(Detected change data)
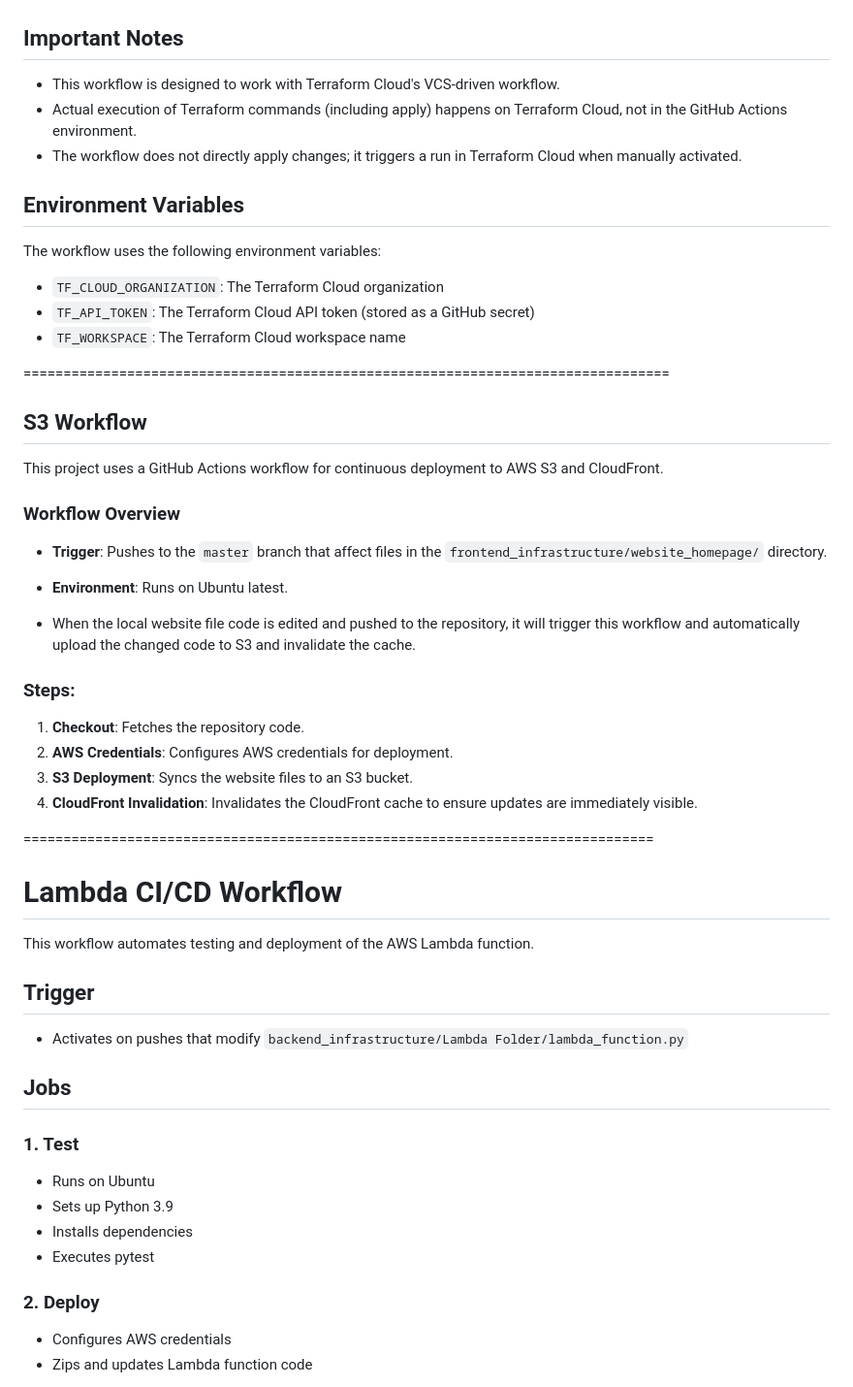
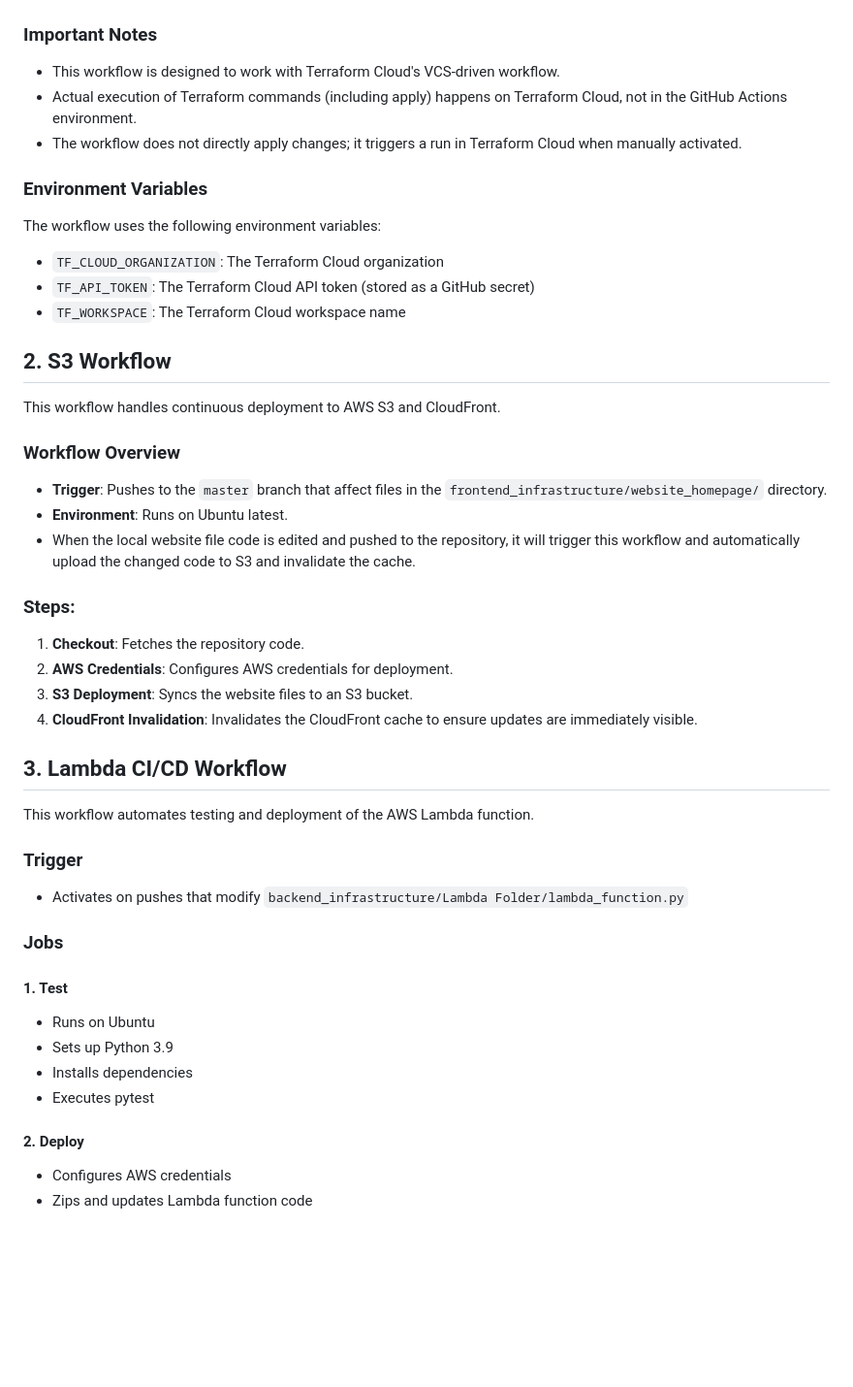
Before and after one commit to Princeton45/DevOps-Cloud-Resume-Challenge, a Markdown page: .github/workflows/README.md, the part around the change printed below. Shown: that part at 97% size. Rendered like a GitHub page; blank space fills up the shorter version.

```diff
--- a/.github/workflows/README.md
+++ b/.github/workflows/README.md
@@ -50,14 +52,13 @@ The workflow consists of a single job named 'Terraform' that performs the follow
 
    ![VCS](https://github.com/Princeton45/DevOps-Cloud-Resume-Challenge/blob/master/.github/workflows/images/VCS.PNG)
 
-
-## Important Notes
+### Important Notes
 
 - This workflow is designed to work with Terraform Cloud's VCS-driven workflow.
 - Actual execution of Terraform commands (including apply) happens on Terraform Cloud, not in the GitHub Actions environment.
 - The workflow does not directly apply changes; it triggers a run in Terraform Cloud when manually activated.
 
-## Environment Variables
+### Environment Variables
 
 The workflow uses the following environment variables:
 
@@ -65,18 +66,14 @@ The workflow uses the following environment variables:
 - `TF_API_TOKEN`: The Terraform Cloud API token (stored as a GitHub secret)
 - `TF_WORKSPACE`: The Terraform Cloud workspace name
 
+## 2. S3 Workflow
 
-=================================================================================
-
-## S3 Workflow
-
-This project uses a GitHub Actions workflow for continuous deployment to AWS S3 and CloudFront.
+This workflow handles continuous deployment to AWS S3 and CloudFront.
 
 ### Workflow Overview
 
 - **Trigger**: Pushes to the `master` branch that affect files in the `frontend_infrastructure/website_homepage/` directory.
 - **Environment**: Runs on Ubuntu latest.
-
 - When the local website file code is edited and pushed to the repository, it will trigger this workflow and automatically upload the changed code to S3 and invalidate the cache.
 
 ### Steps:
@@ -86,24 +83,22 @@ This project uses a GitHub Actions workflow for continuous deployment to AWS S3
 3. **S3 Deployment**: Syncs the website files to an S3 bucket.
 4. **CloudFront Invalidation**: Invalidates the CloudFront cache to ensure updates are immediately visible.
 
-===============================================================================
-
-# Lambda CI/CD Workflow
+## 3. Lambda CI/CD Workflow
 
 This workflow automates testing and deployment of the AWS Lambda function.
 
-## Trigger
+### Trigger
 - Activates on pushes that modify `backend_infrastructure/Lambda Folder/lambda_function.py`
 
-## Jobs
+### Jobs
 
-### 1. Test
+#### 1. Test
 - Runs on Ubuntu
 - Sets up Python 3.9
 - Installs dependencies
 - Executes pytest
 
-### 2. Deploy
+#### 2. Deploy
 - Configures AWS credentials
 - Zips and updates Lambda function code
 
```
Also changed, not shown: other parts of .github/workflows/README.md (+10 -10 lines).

...

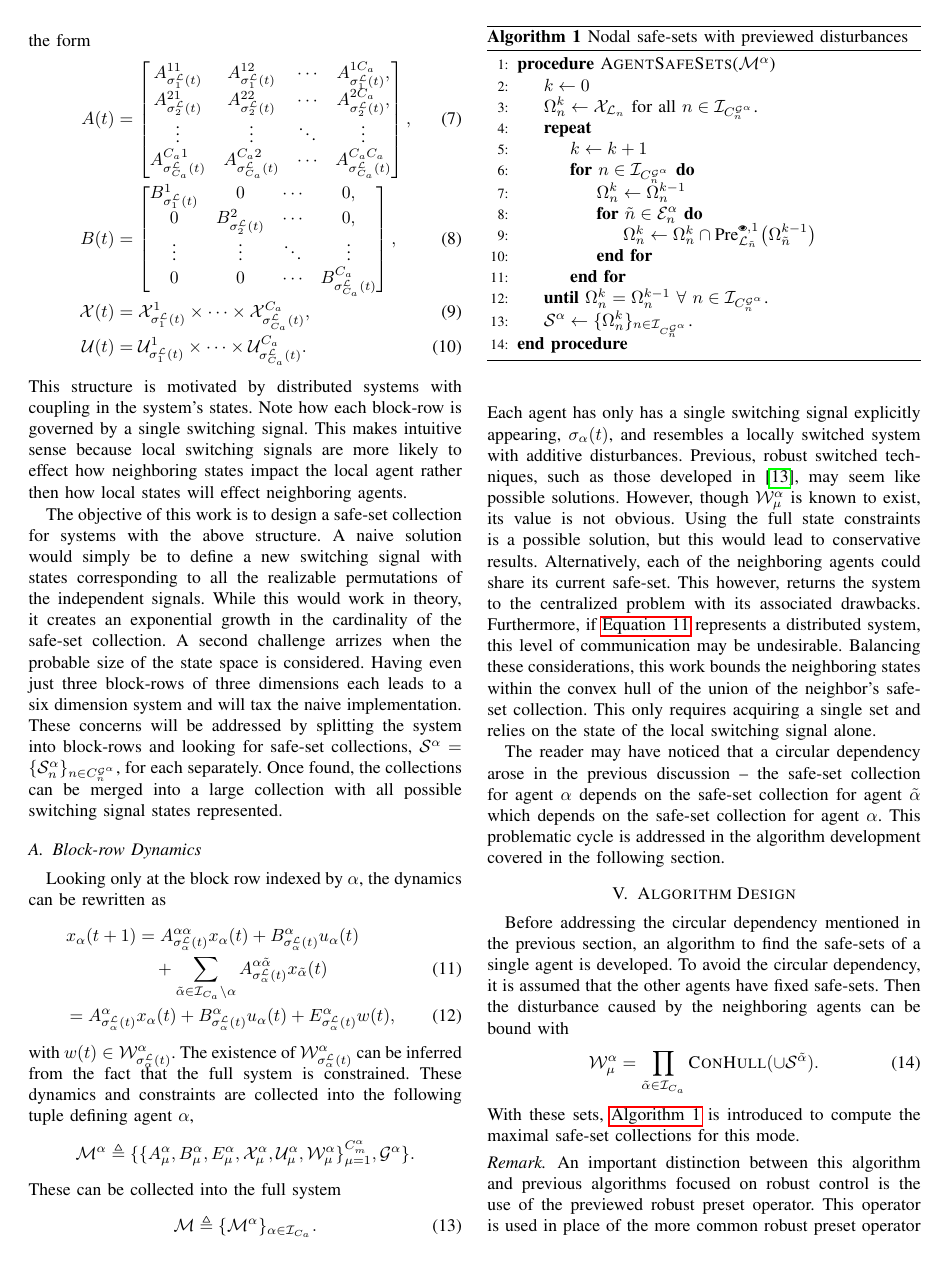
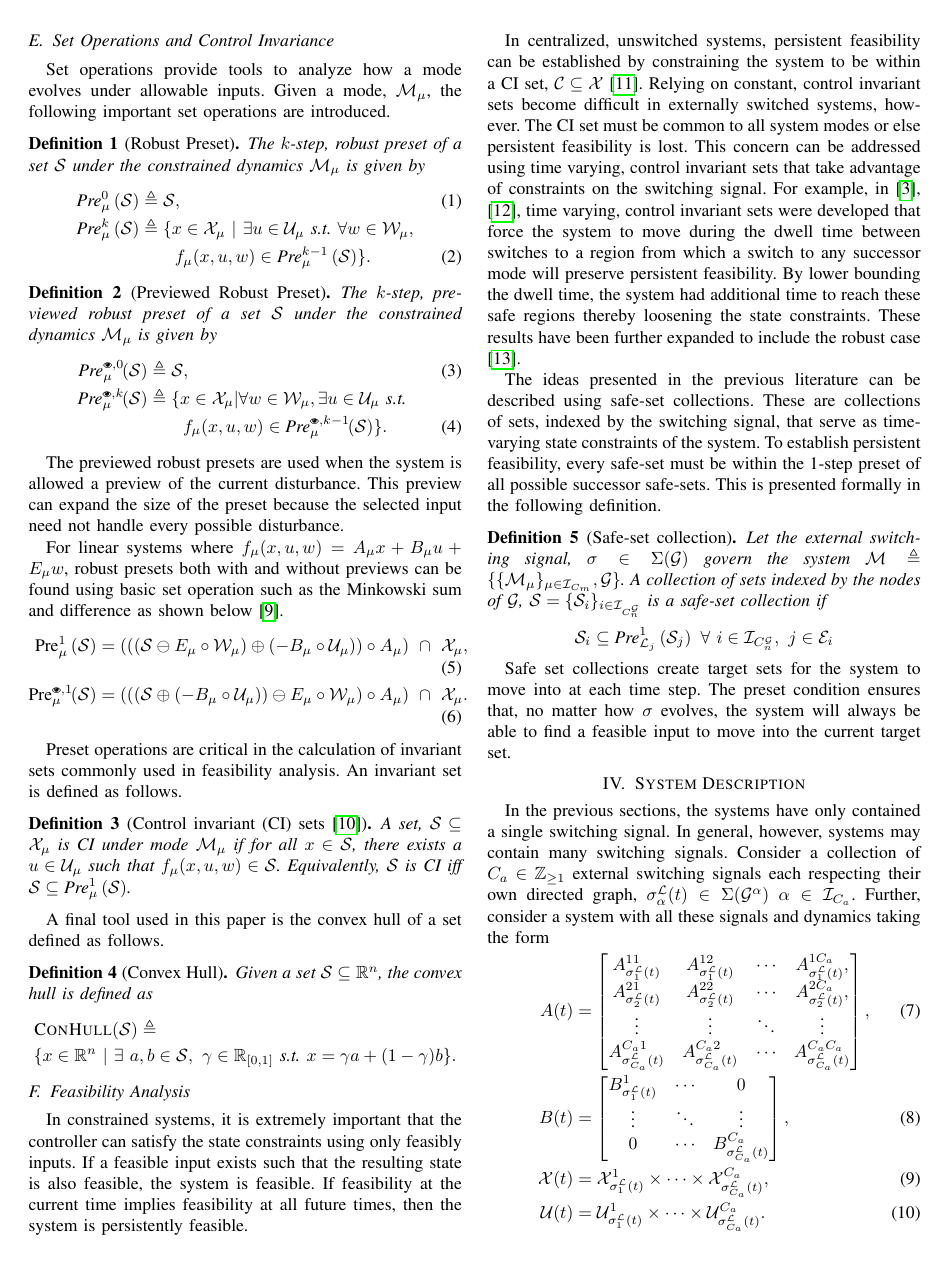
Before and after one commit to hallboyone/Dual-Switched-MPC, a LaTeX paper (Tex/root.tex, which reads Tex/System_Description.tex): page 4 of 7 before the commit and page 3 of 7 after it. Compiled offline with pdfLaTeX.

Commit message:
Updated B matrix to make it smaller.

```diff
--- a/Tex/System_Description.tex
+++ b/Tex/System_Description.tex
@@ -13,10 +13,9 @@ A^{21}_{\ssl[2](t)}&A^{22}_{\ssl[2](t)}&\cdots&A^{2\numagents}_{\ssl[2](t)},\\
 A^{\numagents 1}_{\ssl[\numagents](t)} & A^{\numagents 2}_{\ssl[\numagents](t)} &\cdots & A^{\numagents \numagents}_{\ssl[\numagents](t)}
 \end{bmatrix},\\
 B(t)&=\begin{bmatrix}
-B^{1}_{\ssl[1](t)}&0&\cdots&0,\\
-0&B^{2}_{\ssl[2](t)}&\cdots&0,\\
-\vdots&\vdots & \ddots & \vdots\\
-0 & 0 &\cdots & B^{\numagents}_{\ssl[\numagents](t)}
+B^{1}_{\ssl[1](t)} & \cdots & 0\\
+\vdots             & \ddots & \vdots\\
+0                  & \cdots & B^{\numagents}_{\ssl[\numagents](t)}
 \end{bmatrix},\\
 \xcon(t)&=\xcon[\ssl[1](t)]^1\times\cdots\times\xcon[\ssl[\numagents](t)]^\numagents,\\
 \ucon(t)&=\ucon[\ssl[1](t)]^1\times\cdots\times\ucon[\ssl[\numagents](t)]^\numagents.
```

---

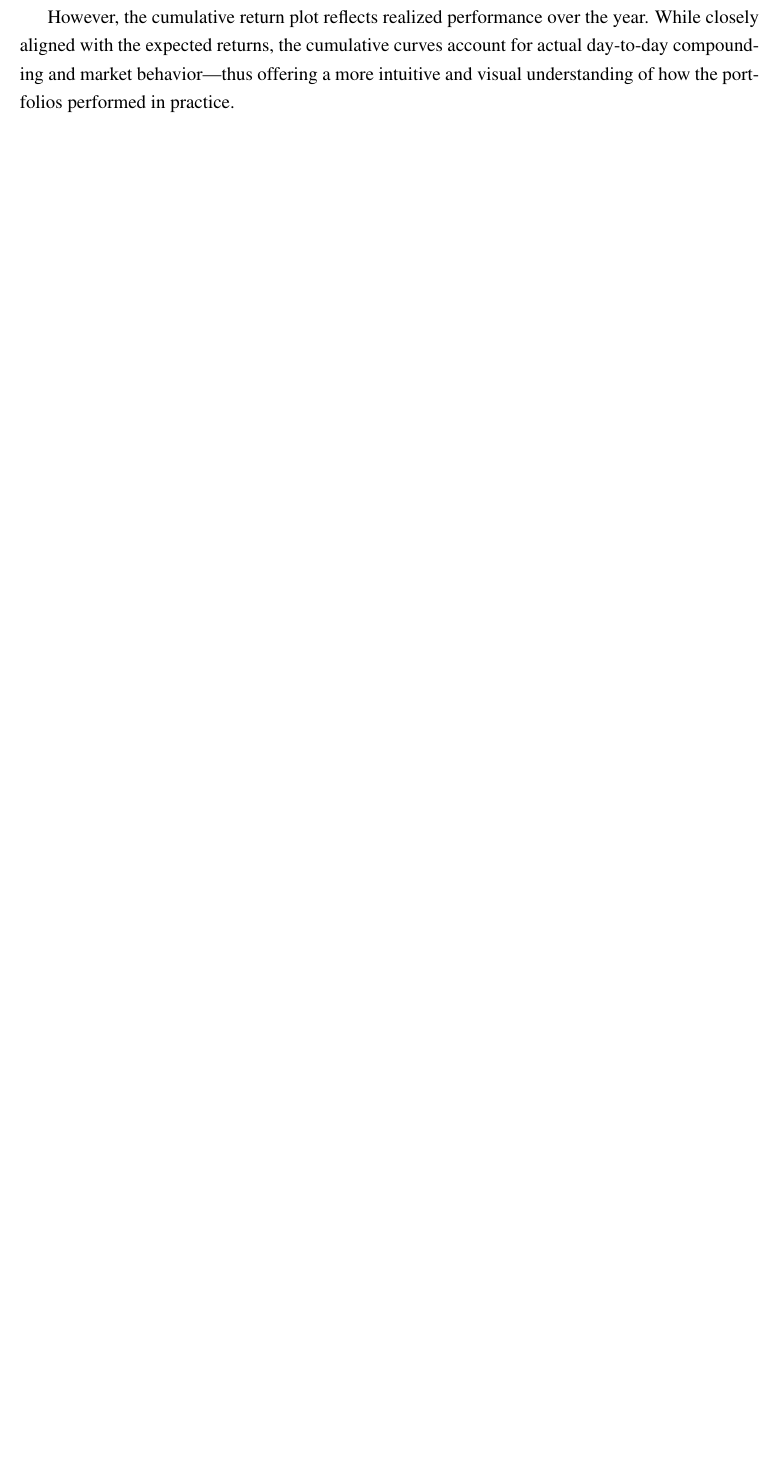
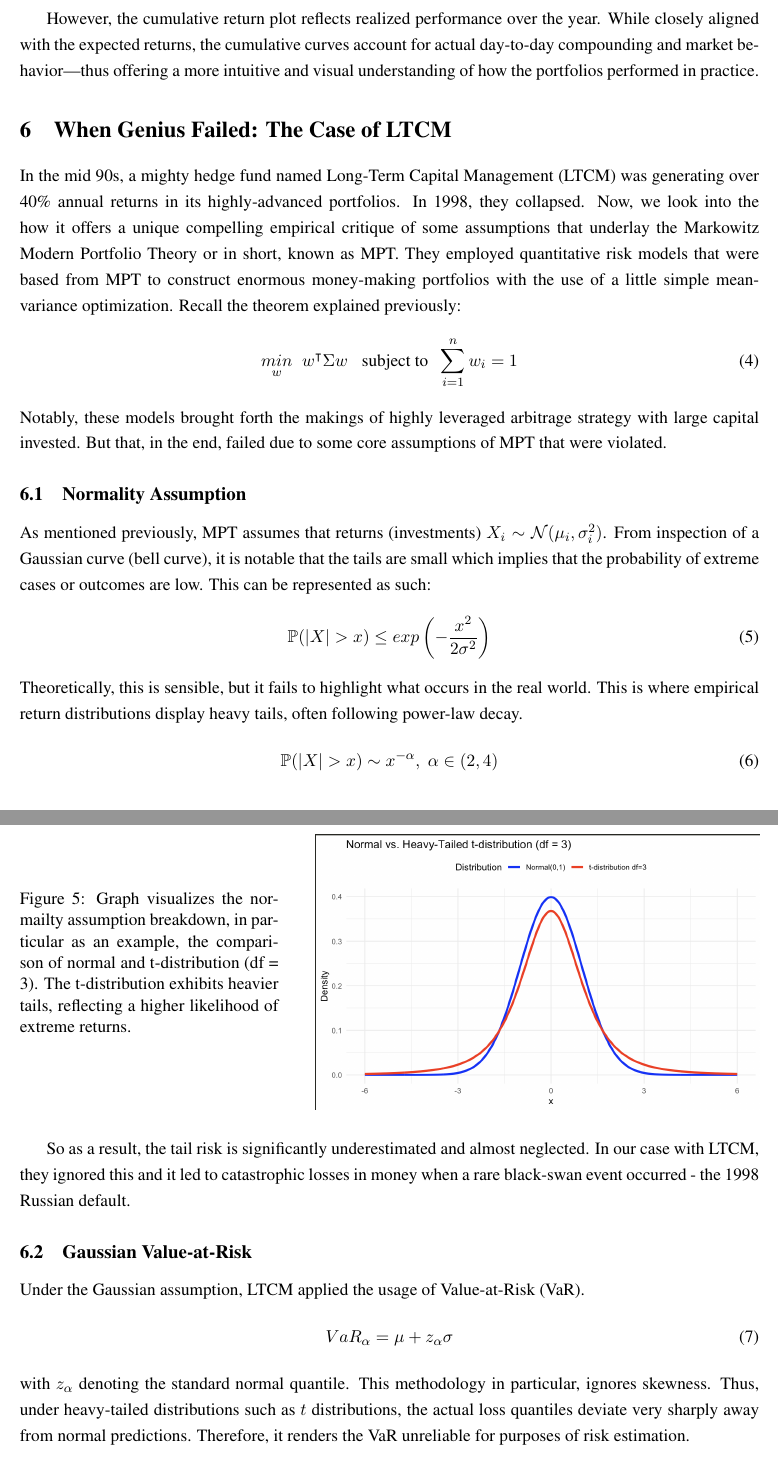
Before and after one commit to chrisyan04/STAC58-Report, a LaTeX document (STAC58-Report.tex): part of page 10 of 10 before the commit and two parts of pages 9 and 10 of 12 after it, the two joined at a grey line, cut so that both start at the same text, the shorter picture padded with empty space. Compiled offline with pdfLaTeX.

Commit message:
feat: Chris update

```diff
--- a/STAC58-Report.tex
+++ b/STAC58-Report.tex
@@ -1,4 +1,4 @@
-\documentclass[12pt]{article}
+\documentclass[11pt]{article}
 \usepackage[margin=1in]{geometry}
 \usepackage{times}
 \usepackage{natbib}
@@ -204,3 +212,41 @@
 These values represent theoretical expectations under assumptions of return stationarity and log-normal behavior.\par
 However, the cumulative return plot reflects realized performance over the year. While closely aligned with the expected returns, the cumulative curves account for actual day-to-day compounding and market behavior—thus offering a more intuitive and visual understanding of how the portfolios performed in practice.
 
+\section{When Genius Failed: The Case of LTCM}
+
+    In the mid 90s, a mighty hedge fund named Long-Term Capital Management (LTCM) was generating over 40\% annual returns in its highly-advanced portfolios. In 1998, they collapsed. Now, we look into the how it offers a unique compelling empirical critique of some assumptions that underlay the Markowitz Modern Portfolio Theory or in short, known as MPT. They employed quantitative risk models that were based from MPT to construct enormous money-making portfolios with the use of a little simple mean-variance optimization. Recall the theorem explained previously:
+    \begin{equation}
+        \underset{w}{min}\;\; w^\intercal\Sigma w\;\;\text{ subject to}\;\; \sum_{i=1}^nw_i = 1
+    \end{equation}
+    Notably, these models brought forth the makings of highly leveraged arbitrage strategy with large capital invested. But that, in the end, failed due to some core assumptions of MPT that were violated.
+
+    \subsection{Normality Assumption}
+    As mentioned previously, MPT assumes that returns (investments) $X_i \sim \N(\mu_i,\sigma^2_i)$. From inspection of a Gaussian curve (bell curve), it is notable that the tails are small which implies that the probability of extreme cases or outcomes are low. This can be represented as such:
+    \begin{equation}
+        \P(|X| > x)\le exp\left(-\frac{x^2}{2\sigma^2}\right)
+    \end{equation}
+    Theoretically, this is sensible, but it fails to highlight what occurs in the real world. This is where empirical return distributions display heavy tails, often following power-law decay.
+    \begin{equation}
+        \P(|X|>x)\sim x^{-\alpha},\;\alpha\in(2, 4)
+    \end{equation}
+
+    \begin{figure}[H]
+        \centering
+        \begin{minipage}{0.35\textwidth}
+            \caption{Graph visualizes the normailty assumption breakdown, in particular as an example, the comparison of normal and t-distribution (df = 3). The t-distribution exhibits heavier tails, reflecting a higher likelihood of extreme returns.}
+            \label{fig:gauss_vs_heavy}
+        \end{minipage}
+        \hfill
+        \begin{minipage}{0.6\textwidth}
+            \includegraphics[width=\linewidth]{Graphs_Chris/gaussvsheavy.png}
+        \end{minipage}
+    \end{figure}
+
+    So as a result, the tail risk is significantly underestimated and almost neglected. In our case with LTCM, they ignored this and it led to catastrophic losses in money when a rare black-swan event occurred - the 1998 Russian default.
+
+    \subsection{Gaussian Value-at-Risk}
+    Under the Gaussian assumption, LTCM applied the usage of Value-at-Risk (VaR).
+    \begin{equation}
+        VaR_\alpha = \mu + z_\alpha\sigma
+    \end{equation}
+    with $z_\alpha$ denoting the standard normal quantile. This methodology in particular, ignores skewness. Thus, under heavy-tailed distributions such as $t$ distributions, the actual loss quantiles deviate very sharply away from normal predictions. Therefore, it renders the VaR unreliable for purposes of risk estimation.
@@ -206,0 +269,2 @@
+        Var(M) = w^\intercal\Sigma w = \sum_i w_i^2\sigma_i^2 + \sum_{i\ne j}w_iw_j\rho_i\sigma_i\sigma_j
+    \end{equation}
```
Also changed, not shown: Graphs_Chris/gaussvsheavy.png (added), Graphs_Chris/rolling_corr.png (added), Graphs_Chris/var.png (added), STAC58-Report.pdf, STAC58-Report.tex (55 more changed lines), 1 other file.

ACTIVITY: All that is needed is a number: how many lines in the data above contain the string "Lambda".

RESPONSE TO THE TASK: 5